WH Group’s flop shows the pitfalls of overcrowded initial public offerings. The Chinese pork producer hired a record 29 banks but still failed to sell its $1.3 billion listing to investors. That undermines the standard wisdom that more advisers mean less risk for issuers. For banks, it’s a reminder that they can share embarrassment as well as sought-after league table credit.

from Breakingviews:

WH Group’s chopped IPO still looks unappetising

By Una Galani

The author is a Reuters Breakingviews columnist. The opinions expressed are her own.

WH Group’s chopped initial public offering still looks unappetising. The Chinese pork producer is slashing the size of its Hong Kong fundraising to as little as $1.3 billion, down from a previous target of at least $3 billion. But WH Group’s reluctance to accept a lower price means the IPO remains a tough sell.

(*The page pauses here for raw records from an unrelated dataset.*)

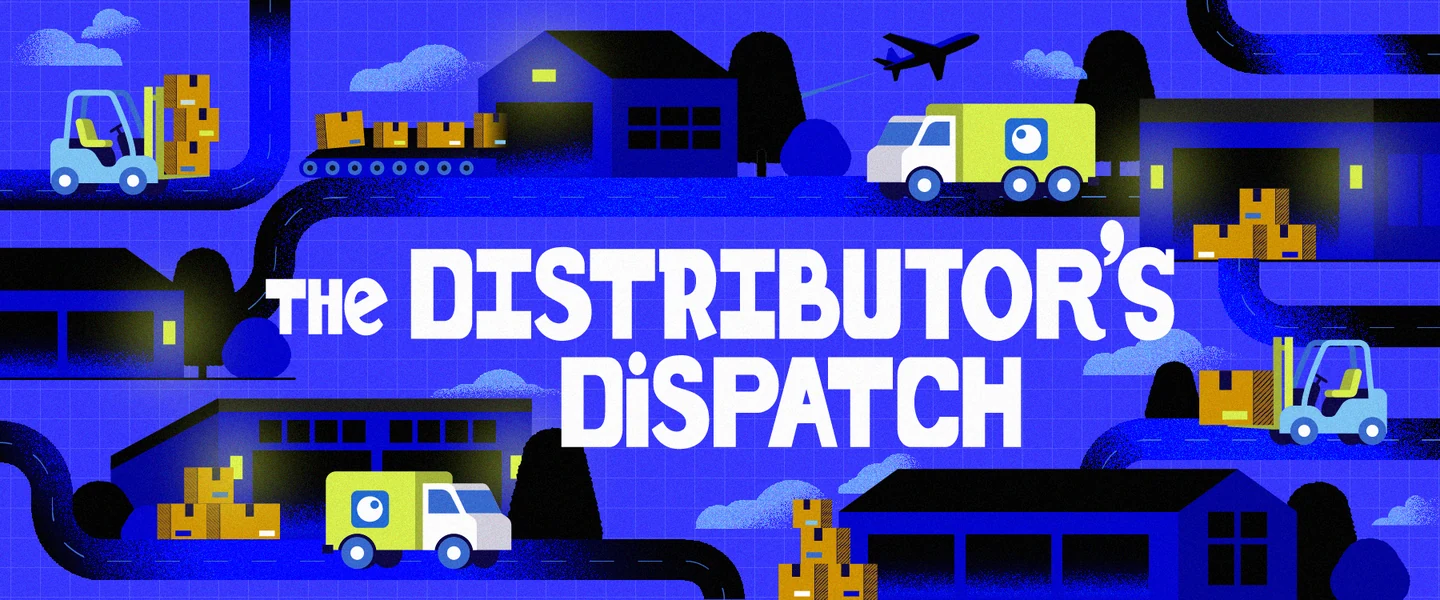
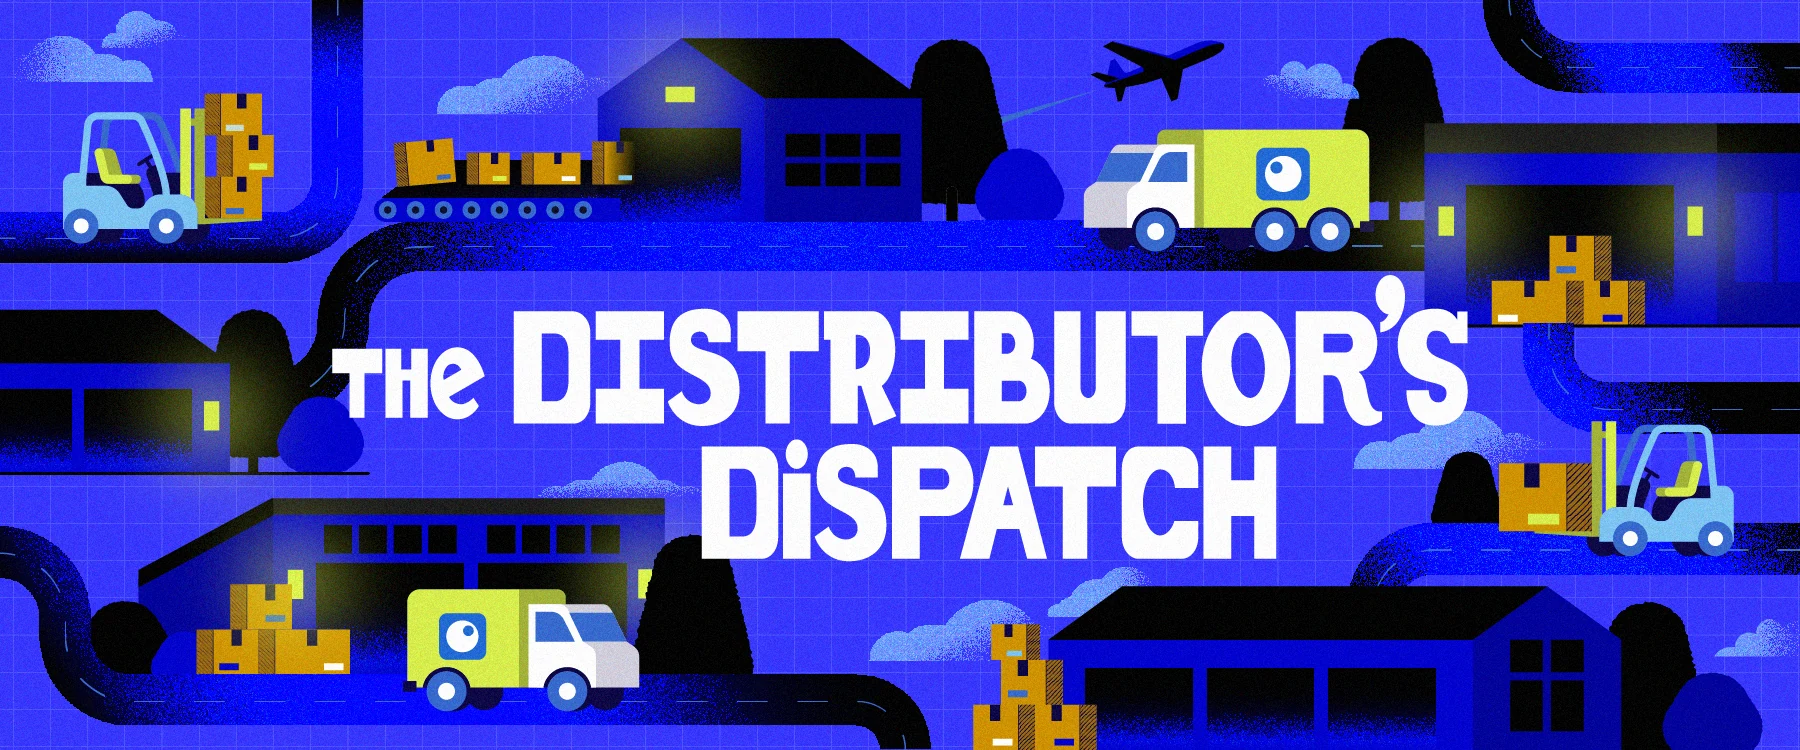
Stack the newsletter mastheads full width
One per row instead of a side-by-side pair. Re-exported at their native
1800px rather than 1440, since they now render up to 1310px wide and
would otherwise have had little headroom over the display size.

Claude-Session: https://claude.ai/code/session_01J3W5wrcqdxTtx6k2oSKiqV

diff --git a/lib/projects.ts b/lib/projects.ts
@@ -119,20 +119,22 @@ const galleries: Record<number, ProjectGallery> = {
         height: 1080,
       },
     ],
-    // Headers sit directly above the mockup they belong to, so this row's
-    // order mirrors the newsletters below: Playbook left, Dispatch right.
+    // A masthead apiece, full width and stacked, running in the same order as
+    // the mockup pair below: Playbook then Dispatch.
     [
       {
         src: '/media/project-02/proton-playbook-header.webp',
         alt: 'The Proton Playbook newsletter header: bold blue type beside a grinning lime delivery truck character holding a clipboard of plays, on a pale grid.',
-        width: 1440,
-        height: 600,
+        width: 1800,
+        height: 750,
       },
+    ],
+    [
       {
         src: '/media/project-02/proton-dispatch-header.webp',
         alt: "The Distributor's Dispatch newsletter header: white type over a night-time blue scene of warehouses, forklifts, delivery trucks and a plane overhead.",
-        width: 1440,
-        height: 600,
+        width: 1800,
+        height: 750,
       },
     ],
     [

from Breakingviews:

Hong Kong needs to defend shareholder democracy

By Una Galani and Peter Thal Larsen

The authors are Reuters Breakingviews columnists. The opinions expressed are their own.

Hong Kong needs to make a stand for shareholder democracy. Alibaba’s decision to shift its giant stock market listing to the United States has sparked a debate about control of public companies in the former British colony. Hong Kong’s stock exchange, whose rules wouldn’t have permitted a plan to let Alibaba insiders nominate a majority of board directors, is preparing a public consultation on shareholder rights. But dumping the principle of “one share, one vote” would be a mistake.

from Breakingviews:

WH Group’s quick pork flip serves up meaty return

By Una Galani 

The author is a Reuters Breakingviews columnist. The opinions expressed are her own.

WH Group’s quick pork flip will serve up a meaty return. The Chinese pig producer hasn’t had much time to justify the 31 percent premium it paid for rival Smithfield less than seven months ago. Yet the planned relisting of the enlarged group in Hong Kong implies the value of the U.S. business has risen at least 21 percent.

  •